Among the lines below, return each one that contains the word "https".

## RECORDS FOR THIS TASK
===

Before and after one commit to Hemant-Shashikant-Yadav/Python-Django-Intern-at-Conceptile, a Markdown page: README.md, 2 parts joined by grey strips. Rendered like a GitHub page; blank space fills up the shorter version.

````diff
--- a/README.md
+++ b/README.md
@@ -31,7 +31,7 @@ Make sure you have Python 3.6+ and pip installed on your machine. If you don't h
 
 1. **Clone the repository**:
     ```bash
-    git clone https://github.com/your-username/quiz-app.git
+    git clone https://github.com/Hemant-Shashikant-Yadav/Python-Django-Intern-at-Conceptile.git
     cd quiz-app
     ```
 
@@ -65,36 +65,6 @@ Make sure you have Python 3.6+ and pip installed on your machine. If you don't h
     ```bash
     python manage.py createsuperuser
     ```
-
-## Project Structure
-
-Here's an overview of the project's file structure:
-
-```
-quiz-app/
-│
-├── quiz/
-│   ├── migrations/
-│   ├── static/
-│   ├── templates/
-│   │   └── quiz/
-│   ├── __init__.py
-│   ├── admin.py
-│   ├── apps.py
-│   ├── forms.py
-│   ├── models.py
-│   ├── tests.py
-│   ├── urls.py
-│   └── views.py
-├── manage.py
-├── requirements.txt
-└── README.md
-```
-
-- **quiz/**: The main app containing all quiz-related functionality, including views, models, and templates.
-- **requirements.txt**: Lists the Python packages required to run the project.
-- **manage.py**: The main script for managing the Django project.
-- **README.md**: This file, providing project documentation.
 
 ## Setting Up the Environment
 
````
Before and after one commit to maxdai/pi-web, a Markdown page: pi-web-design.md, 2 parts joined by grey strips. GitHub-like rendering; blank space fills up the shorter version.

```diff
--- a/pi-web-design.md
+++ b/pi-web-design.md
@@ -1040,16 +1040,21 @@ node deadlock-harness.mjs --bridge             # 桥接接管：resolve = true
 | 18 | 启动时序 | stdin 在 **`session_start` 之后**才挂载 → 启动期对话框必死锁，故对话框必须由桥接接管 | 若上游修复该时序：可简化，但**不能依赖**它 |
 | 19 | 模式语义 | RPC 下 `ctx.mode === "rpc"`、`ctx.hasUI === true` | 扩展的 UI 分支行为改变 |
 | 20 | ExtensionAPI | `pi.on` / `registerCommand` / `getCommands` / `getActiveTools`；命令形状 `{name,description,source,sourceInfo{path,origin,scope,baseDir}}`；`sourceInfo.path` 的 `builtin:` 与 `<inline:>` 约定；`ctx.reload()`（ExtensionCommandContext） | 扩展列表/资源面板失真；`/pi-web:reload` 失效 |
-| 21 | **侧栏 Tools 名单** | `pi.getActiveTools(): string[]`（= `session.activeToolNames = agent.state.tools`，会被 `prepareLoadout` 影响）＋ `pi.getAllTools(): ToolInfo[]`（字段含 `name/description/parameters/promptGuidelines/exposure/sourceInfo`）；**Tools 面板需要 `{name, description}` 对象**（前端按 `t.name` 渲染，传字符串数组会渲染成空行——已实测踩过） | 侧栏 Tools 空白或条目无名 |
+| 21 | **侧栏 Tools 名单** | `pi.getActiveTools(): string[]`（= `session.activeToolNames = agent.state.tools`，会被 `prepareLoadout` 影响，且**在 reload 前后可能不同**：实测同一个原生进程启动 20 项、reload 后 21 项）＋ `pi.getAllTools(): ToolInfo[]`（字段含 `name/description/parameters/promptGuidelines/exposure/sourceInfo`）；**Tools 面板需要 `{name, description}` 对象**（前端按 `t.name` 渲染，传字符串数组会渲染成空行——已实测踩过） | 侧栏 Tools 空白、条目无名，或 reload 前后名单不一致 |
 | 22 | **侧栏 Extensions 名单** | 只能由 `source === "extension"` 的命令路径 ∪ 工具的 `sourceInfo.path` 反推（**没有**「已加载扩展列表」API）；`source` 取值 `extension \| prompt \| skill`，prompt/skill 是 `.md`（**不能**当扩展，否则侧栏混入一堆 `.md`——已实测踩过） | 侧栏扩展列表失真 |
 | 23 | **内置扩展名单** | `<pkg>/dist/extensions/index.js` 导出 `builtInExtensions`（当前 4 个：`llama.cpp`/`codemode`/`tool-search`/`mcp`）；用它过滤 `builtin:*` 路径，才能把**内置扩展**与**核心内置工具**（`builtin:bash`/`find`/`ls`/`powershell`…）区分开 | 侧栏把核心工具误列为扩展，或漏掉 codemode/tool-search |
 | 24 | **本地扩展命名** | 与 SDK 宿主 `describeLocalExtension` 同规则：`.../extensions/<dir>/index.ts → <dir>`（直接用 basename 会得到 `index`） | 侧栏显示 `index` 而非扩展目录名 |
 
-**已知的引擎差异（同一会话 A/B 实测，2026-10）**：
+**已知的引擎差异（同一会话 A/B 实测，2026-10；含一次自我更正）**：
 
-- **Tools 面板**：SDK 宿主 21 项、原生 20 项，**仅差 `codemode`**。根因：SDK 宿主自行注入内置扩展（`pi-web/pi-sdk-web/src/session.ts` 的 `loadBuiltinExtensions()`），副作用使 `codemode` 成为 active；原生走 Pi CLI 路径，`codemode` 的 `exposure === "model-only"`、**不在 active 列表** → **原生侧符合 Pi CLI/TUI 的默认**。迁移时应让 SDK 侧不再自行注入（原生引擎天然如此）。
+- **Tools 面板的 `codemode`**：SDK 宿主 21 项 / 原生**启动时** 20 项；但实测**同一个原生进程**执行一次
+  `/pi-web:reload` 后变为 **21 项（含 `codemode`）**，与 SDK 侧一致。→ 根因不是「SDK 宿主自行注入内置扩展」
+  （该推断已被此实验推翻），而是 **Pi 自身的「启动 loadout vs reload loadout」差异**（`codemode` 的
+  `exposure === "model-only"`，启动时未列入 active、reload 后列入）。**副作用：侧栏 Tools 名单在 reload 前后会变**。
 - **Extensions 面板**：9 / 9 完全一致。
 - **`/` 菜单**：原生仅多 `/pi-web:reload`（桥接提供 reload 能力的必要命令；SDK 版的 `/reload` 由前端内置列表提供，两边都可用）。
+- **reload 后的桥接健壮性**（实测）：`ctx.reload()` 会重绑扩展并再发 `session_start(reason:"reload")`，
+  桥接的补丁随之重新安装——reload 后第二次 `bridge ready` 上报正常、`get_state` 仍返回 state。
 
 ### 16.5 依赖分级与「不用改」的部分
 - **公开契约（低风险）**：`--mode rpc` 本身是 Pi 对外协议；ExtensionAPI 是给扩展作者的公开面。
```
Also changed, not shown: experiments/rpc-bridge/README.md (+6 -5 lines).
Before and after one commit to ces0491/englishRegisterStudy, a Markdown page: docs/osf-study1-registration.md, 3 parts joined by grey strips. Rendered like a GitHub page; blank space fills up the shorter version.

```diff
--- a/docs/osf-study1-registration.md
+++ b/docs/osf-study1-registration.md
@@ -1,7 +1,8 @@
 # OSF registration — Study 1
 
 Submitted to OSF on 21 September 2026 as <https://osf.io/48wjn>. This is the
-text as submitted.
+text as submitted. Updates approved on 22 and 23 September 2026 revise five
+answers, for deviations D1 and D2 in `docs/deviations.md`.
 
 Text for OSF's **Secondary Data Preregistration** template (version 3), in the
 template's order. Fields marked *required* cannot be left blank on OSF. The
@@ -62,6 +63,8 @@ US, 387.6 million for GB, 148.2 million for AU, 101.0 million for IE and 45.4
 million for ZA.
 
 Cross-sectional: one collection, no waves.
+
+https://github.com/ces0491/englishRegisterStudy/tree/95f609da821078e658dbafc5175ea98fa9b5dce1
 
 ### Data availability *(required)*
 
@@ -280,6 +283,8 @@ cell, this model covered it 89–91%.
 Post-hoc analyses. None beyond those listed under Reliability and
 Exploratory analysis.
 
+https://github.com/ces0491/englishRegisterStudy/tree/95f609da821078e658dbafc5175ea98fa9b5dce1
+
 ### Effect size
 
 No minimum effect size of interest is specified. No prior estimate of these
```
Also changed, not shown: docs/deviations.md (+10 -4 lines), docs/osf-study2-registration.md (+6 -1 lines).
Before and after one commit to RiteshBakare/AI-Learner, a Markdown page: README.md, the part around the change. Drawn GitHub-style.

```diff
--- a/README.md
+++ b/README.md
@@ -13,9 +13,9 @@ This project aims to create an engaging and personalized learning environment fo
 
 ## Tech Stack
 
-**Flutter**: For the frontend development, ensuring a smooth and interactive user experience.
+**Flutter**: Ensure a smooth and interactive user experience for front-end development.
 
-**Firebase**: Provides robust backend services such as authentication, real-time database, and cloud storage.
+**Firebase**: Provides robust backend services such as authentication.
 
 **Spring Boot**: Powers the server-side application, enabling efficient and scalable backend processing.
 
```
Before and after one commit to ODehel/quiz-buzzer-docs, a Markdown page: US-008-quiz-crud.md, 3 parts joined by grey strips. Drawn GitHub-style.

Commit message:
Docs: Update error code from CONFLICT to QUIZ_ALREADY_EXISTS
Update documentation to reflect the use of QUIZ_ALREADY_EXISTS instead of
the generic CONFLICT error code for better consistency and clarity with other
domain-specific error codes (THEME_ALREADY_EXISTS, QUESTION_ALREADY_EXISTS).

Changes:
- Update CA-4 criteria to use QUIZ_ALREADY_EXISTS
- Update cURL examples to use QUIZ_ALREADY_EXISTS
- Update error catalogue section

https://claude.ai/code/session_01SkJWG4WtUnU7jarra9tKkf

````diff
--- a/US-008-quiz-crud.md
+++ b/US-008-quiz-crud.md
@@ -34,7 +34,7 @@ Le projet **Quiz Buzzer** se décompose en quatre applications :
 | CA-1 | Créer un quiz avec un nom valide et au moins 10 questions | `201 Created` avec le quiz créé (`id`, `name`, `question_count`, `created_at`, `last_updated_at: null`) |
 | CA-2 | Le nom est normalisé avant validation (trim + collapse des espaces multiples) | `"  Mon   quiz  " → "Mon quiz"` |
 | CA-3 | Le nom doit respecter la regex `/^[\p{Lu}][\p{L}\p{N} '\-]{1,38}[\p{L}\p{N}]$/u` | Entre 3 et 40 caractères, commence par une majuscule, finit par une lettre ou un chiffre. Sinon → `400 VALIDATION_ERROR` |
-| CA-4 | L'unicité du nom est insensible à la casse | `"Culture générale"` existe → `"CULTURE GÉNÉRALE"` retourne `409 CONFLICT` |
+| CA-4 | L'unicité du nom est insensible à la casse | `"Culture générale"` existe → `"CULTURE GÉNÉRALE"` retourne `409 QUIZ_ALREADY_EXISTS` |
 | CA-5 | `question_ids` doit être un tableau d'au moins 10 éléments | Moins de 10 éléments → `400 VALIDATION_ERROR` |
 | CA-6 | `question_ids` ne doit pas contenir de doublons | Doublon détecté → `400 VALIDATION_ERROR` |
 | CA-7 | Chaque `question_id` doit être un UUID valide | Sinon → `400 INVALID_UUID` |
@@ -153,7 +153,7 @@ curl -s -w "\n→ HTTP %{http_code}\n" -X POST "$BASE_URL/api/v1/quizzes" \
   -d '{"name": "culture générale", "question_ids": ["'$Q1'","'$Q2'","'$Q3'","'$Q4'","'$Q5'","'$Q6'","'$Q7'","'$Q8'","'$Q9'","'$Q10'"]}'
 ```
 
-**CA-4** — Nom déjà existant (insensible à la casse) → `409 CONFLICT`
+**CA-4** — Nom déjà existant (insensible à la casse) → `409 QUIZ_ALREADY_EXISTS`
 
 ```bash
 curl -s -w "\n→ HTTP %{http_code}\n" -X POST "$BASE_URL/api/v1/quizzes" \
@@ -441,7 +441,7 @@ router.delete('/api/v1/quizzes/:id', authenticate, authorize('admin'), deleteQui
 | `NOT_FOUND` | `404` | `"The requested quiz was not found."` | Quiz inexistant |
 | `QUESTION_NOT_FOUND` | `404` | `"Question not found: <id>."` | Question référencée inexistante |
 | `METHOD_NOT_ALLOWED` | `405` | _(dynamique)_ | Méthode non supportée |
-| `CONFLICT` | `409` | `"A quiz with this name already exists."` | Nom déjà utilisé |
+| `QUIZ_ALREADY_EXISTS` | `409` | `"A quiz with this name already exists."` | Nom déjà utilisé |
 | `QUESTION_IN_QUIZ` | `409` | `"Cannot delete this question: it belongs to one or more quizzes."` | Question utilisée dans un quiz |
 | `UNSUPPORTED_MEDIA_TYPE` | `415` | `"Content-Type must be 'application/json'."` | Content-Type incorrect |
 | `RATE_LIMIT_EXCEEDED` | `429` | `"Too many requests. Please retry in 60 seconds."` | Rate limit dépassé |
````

===

## SOLUTION TO THE PROBLEM
-    git clone https://github.com/your-username/quiz-app.git
+    git clone https://github.com/Hemant-Shashikant-Yadav/Python-Django-Intern-at-Conceptile.git
 Submitted to OSF on 21 September 2026 as <https://osf.io/48wjn>. This is the
+https://github.com/ces0491/englishRegisterStudy/tree/95f609da821078e658dbafc5175ea98fa9b5dce1
+https://github.com/ces0491/englishRegisterStudy/tree/95f609da821078e658dbafc5175ea98fa9b5dce1
https://claude.ai/code/session_01SkJWG4WtUnU7jarra9tKkf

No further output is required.